In a conversation recently with a friend, we agreed that “something the instructions tell you to do ‘sudo pip install’…which is good, because then you know to ignore them”.
There is never a need for “sudo pip install”, and doing it is an anti-pattern. Instead, all installation of packages should go into a virtualenv. The only exception is, of course, virtualenv (and arguably, pip and wheel). I got enough questions about this that I wanted to write up an explanation about the how, why and why the counter-arguments are wrong.
What is virtualenv?
The documentation says:
virtualenvis a tool to create isolated Python environments.
The basic problem being addressed is one of dependencies and versions, and indirectly permissions. Imagine you have an application that needs version 1 of LibFoo, but another application requires version 2. How can you use both these applications? If you install everything into
/usr/lib/python2.7/site-packages(or whatever your platform’s standard location is), it’s easy to end up in a situation where you unintentionally upgrade an application that shouldn’t be upgraded.
Or more generally, what if you want to install an application and leave it be? If an application works, any change in its libraries or the versions of those libraries can break the application.
The tl:dr; is:
- virtualenv allows not needing administrator privileges
- virtualenv allows installing different versions of the same library
- virtualenv allows installing an application and never accidentally updating a dependency

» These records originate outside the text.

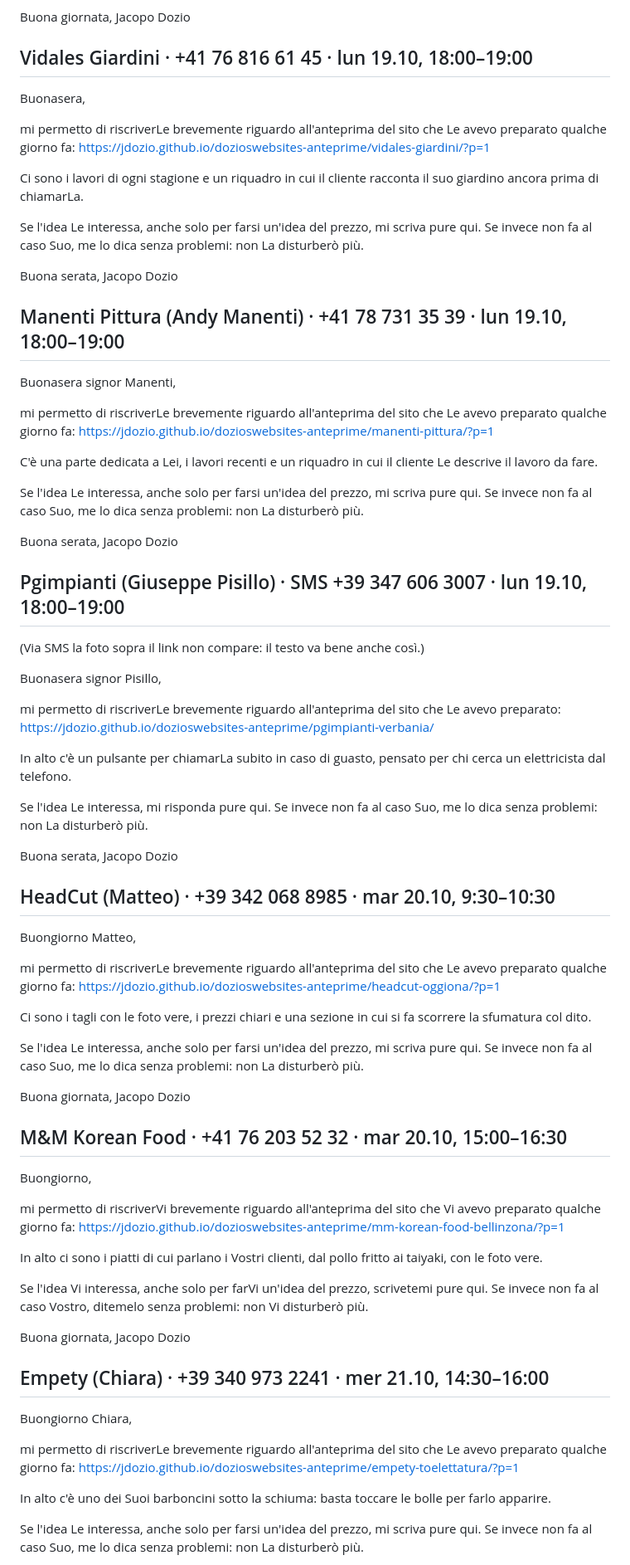
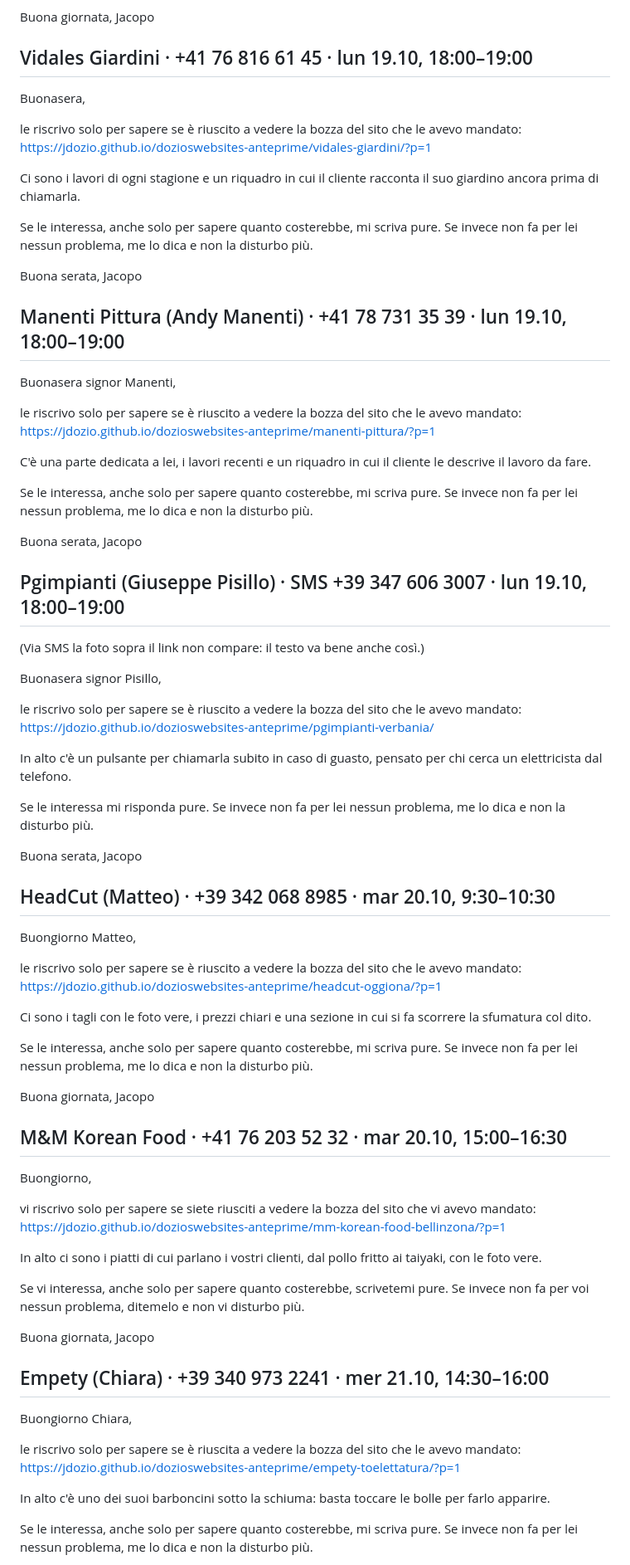
Before and after one commit to jdozio/dozioswebsites-anteprime, a Markdown page: _interno/promemoria-2026-10.md, the part around one of its changes. Shown at 83% size. Drawn GitHub-style.

```diff
--- a/_interno/promemoria-2026-10.md
+++ b/_interno/promemoria-2026-10.md
@@ -98,82 +99,82 @@ Se l'idea Vi interessa, anche solo per farVi un'idea del prezzo, scrivetemi pure
 
 Buona giornata,
-Jacopo Dozio
+Jacopo
 
 ## Vidales Giardini · +41 76 816 61 45 · lun 19.10, 18:00–19:00
 Buonasera,
 
-mi permetto di riscriverLe brevemente riguardo all'anteprima del sito che Le avevo preparato qualche giorno fa:
+le riscrivo solo per sapere se è riuscito a vedere la bozza del sito che le avevo mandato:
 https://jdozio.github.io/dozioswebsites-anteprime/vidales-giardini/?p=1
 
-Ci sono i lavori di ogni stagione e un riquadro in cui il cliente racconta il suo giardino ancora prima di chiamarLa.
+Ci sono i lavori di ogni stagione e un riquadro in cui il cliente racconta il suo giardino ancora prima di chiamarla.
 
-Se l'idea Le interessa, anche solo per farsi un'idea del prezzo, mi scriva pure qui. Se invece non fa al caso Suo, me lo dica senza problemi: non La disturberò più.
+Se le interessa, anche solo per sapere quanto costerebbe, mi scriva pure. Se invece non fa per lei nessun problema, me lo dica e non la disturbo più.
 
 Buona serata,
-Jacopo Dozio
+Jacopo
 
 ## Manenti Pittura (Andy Manenti) · +41 78 731 35 39 · lun 19.10, 18:00–19:00
 Buonasera signor Manenti,
 
-mi permetto di riscriverLe brevemente riguardo all'anteprima del sito che Le avevo preparato qualche giorno fa:
+le riscrivo solo per sapere se è riuscito a vedere la bozza del sito che le avevo mandato:
 https://jdozio.github.io/dozioswebsites-anteprime/manenti-pittura/?p=1
 
-C'è una parte dedicata a Lei, i lavori recenti e un riquadro in cui il cliente Le descrive il lavoro da fare.
+C'è una parte dedicata a lei, i lavori recenti e un riquadro in cui il cliente le descrive il lavoro da fare.
 
-Se l'idea Le interessa, anche solo per farsi un'idea del prezzo, mi scriva pure qui. Se invece non fa al caso Suo, me lo dica senza problemi: non La disturberò più.
+Se le interessa, anche solo per sapere quanto costerebbe, mi scriva pure. Se invece non fa per lei nessun problema, me lo dica e non la disturbo più.
 
 Buona serata,
-Jacopo Dozio
+Jacopo
 
 ## Pgimpianti (Giuseppe Pisillo) · SMS +39 347 606 3007 · lun 19.10, 18:00–19:00
 (Via SMS la foto sopra il link non compare: il testo va bene anche così.)
 
 Buonasera signor Pisillo,
 
-mi permetto di riscriverLe brevemente riguardo all'anteprima del sito che Le avevo preparato:
+le riscrivo solo per sapere se è riuscito a vedere la bozza del sito che le avevo mandato:
 https://jdozio.github.io/dozioswebsites-anteprime/pgimpianti-verbania/
 
-In alto c'è un pulsante per chiamarLa subito in caso di guasto, pensato per chi cerca un elettricista dal telefono.
+In alto c'è un pulsante per chiamarla subito in caso di guasto, pensato per chi cerca un elettricista dal telefono.
 
-Se l'idea Le interessa, mi risponda pure qui. Se invece non fa al caso Suo, me lo dica senza problemi: non La disturberò più.
+Se le interessa mi risponda pure. Se invece non fa per lei nessun problema, me lo dica e non la disturbo più.
 
 Buona serata,
-Jacopo Dozio
+Jacopo
 
 ## HeadCut (Matteo) · +39 342 068 8985 · mar 20.10, 9:30–10:30
 Buongiorno Matteo,
 
-mi permetto di riscriverLe brevemente riguardo all'anteprima del sito che Le avevo preparato qualche giorno fa:
+le riscrivo solo per sapere se è riuscito a vedere la bozza del sito che le avevo mandato:
 https://jdozio.github.io/dozioswebsites-anteprime/headcut-oggiona/?p=1
 
 Ci sono i tagli con le foto vere, i prezzi chiari e una sezione in cui si fa scorrere la sfumatura col dito.
 
-Se l'idea Le interessa, anche solo per farsi un'idea del prezzo, mi scriva pure qui. Se invece non fa al caso Suo, me lo dica senza problemi: non La disturberò più.
+Se le interessa, anche solo per sapere quanto costerebbe, mi scriva pure. Se invece non fa per lei nessun problema, me lo dica e non la disturbo più.
 
 Buona giornata,
-Jacopo Dozio
+Jacopo
 
 ## M&M Korean Food · +41 76 203 52 32 · mar 20.10, 15:00–16:30
 Buongiorno,
 
-mi permetto di riscriverVi brevemente riguardo all'anteprima del sito che Vi avevo preparato qualche giorno fa:
+vi riscrivo solo per sapere se siete riusciti a vedere la bozza del sito che vi avevo mandato:
 https://jdozio.github.io/dozioswebsites-anteprime/mm-korean-food-bellinzona/?p=1
 
-In alto ci sono i piatti di cui parlano i Vostri clienti, dal pollo fritto ai taiyaki, con le foto vere.
+In alto ci sono i piatti di cui parlano i vostri clienti, dal pollo fritto ai taiyaki, con le foto vere.
 
-Se l'idea Vi interessa, anche solo per farVi un'idea del prezzo, scrivetemi pure qui. Se invece non fa al caso Vostro, ditemelo senza problemi: non Vi disturberò più.
+Se vi interessa, anche solo per sapere quanto costerebbe, scrivetemi pure. Se invece non fa per voi nessun problema, ditemelo e non vi disturbo più.
 
 Buona giornata,
-Jacopo Dozio
+Jacopo
 
 ## Empety (Chiara) · +39 340 973 2241 · mer 21.10, 14:30–16:00
 Buongiorno Chiara,
 
-mi permetto di riscriverLe brevemente riguardo all'anteprima del sito che Le avevo preparato qualche giorno fa:
+le riscrivo solo per sapere se è riuscita a vedere la bozza del sito che le avevo mandato:
 https://jdozio.github.io/dozioswebsites-anteprime/empety-toelettatura/?p=1
 
-In alto c'è uno dei Suoi barboncini sotto la schiuma: basta toccare le bolle per farlo apparire.
+In alto c'è uno dei suoi barboncini sotto la schiuma: basta toccare le bolle per farlo apparire.
 
-Se l'idea Le interessa, anche solo per farsi un'idea del prezzo, mi scriva pure qui. Se invece non fa al caso Suo, me lo dica senza problemi: non La disturberò più.
+Se le interessa, anche solo per sapere quanto costerebbe, mi scriva pure. Se invece non fa per lei nessun problema, me lo dica e non la disturbo più.
 
 Buona giornata,
```
Also changed, not shown: other parts of _interno/promemoria-2026-10.md (+27 -26 lines), _interno/messaggi-2026-10-16.md (+10 -2 lines).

The first problem is the one the “sudo” comment addresses — but the real issues stem from the second and third: not using a virtual environment leads to the potential of conflicts and dependency hell.

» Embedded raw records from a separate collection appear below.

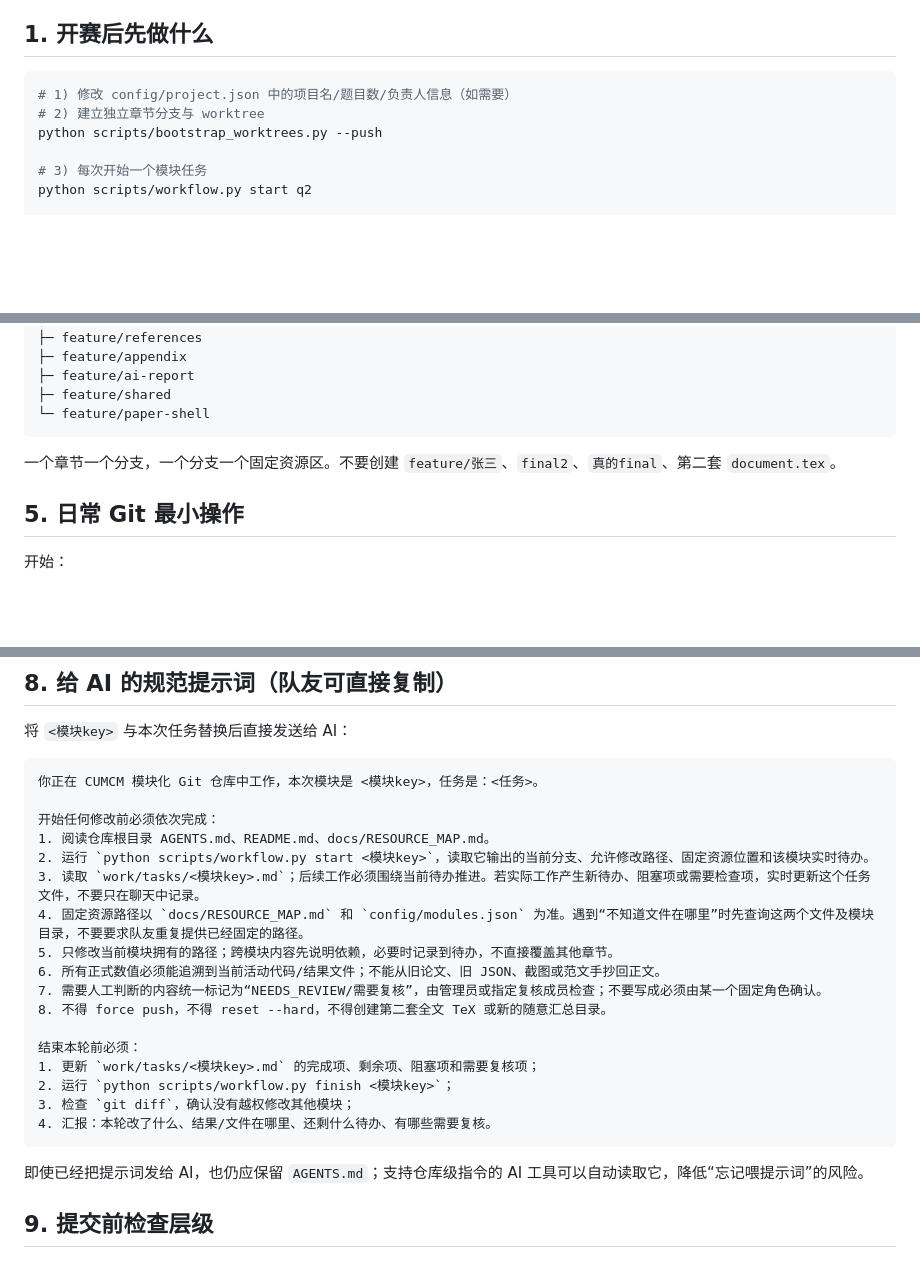
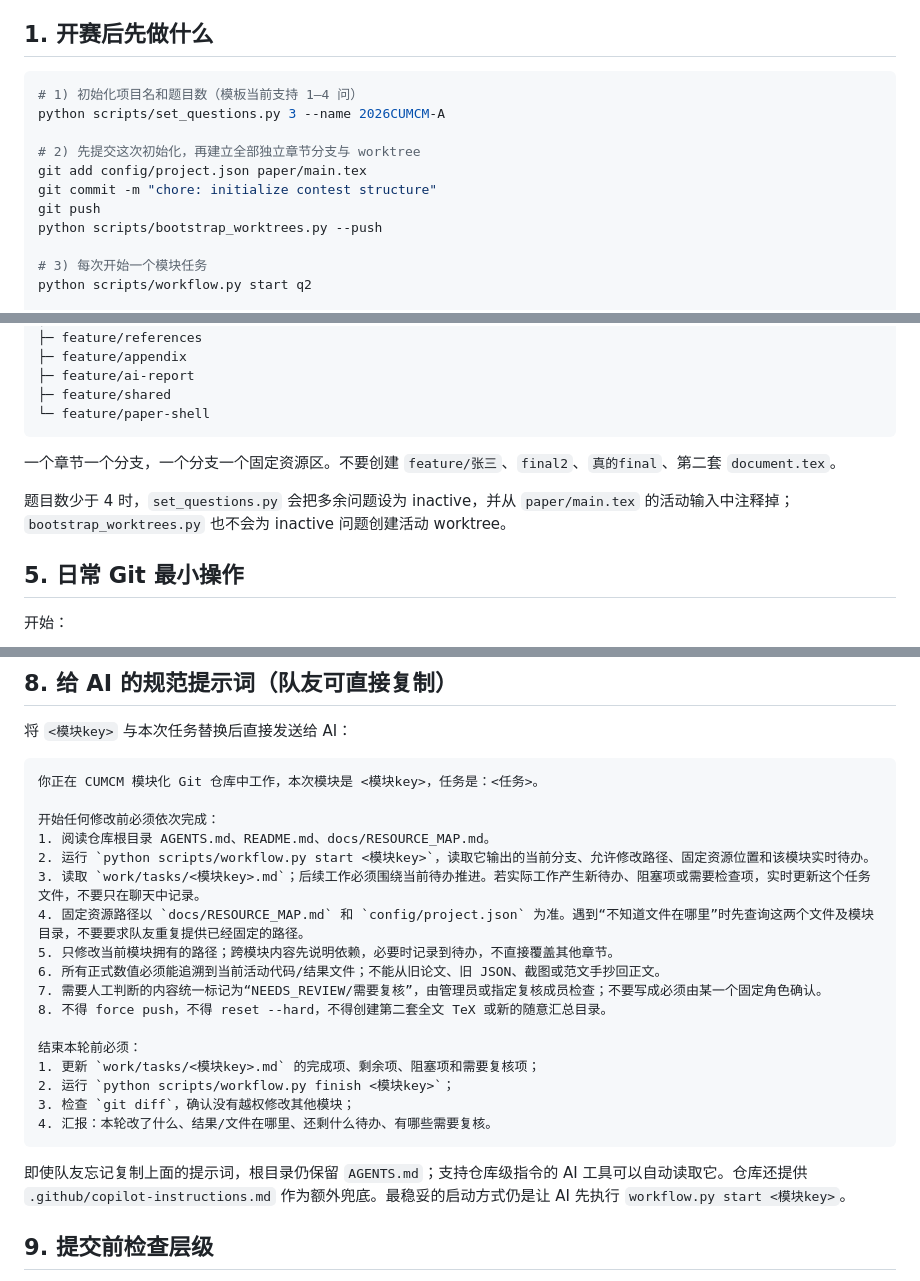
Before and after one commit to Solstica/Scrimmage2_open, a Markdown page: README.md, 3 parts joined by grey strips. GitHub-like rendering; blank space fills up the shorter version.

Commit message:
docs(template): add initialization and AI workflow instructions

````diff
--- a/README.md
+++ b/README.md
@@ -5,8 +5,13 @@
 ## 1. 开赛后先做什么
 
 ```bash
-# 1) 修改 config/project.json 中的项目名/题目数/负责人信息（如需要）
-# 2) 建立独立章节分支与 worktree
+# 1) 初始化项目名和题目数（模板当前支持 1–4 问）
+python scripts/set_questions.py 3 --name 2026CUMCM-A
+
+# 2) 先提交这次初始化，再建立全部独立章节分支与 worktree
+git add config/project.json paper/main.tex
+git commit -m "chore: initialize contest structure"
+git push
 python scripts/bootstrap_worktrees.py --push
 
 # 3) 每次开始一个模块任务
@@ -86,6 +91,8 @@ main
 
 一个章节一个分支，一个分支一个固定资源区。不要创建 `feature/张三`、`final2`、`真的final`、第二套 `document.tex`。
 
+题目数少于 4 时，`set_questions.py` 会把多余问题设为 inactive，并从 `paper/main.tex` 的活动输入中注释掉；`bootstrap_worktrees.py` 也不会为 inactive 问题创建活动 worktree。
+
 ## 5. 日常 Git 最小操作
 
 开始：
@@ -152,7 +159,7 @@ fetch origin
 1. 阅读仓库根目录 AGENTS.md、README.md、docs/RESOURCE_MAP.md。
 2. 运行 `python scripts/workflow.py start <模块key>`，读取它输出的当前分支、允许修改路径、固定资源位置和该模块实时待办。
 3. 读取 `work/tasks/<模块key>.md`；后续工作必须围绕当前待办推进。若实际工作产生新待办、阻塞项或需要检查项，实时更新这个任务文件，不要只在聊天中记录。
-4. 固定资源路径以 `docs/RESOURCE_MAP.md` 和 `config/modules.json` 为准。遇到“不知道文件在哪里”时先查询这两个文件及模块目录，不要要求队友重复提供已经固定的路径。
+4. 固定资源路径以 `docs/RESOURCE_MAP.md` 和 `config/project.json` 为准。遇到“不知道文件在哪里”时先查询这两个文件及模块目录，不要要求队友重复提供已经固定的路径。
 5. 只修改当前模块拥有的路径；跨模块内容先说明依赖，必要时记录到待办，不直接覆盖其他章节。
 6. 所有正式数值必须能追溯到当前活动代码/结果文件；不能从旧论文、旧 JSON、截图或范文手抄回正文。
 7. 需要人工判断的内容统一标记为“NEEDS_REVIEW/需要复核”，由管理员或指定复核成员检查；不要写成必须由某一个固定角色确认。
@@ -165,7 +172,7 @@ fetch origin
 4. 汇报：本轮改了什么、结果/文件在哪里、还剩什么待办、有哪些需要复核。
 ```
 
-即使已经把提示词发给 AI，也仍应保留 `AGENTS.md`；支持仓库级指令的 AI 工具可以自动读取它，降低“忘记喂提示词”的风险。
+即使队友忘记复制上面的提示词，根目录仍保留 `AGENTS.md`；支持仓库级指令的 AI 工具可以自动读取它。仓库还提供 `.github/copilot-instructions.md` 作为额外兜底。最稳妥的启动方式仍是让 AI 先执行 `workflow.py start <模块key>`。
 
 ## 9. 提交前检查层级
 
````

How to use virtualenv?
Creating a virtual environment is easy:
$ virtualenv dirname
will create the directory, if it does not exist, and then create a virtual environment in it. It is possible to use it either activated or unactivated. Activating a virtual environment is done by
$ . dirname/bin/activate (dirname)$
this will make
python, as well as any script installed using setuptools’ “console_scripts” option in the virtual environment, on the command-execution path. The most important of those is pip, and so using pip will install into the virtual environment.
It is also possible to use a virtual environment without activating it, by directly calling
dirname/bin/python or any other console script. Again, pip is an example of those, and used for installing into the virtual environment.
Installing tools for “general use”
I have seen a couple of times the argument that when installing tools for general use it makes sense to install them into the system install. I do not think that this is a reasonable exception for two reasons:
- It still forces to use root to install/upgrade those tools
- It still runs into the dependency/conflict hell problems
There are a few good alternatives for this:
- Create a (handful of) virtual environments, and add them to users’ path.
- Use “pex” to install Python tools in a way that isolates them even further from system dependencies.
People often use Python for exploratory programming. That’s great! Note that since pip 7, pip is building and caching wheels by default. This means that creating virtual environments is even cheaper: tearing down an environment and building a new one will not require recompilation. Because of that, it is easy to treat virtual environments as disposable except for configuration: activate a virtual environment, explore — and whenever needing to move things into production, ‘pip freeze’ will allow easy recreation of the environment.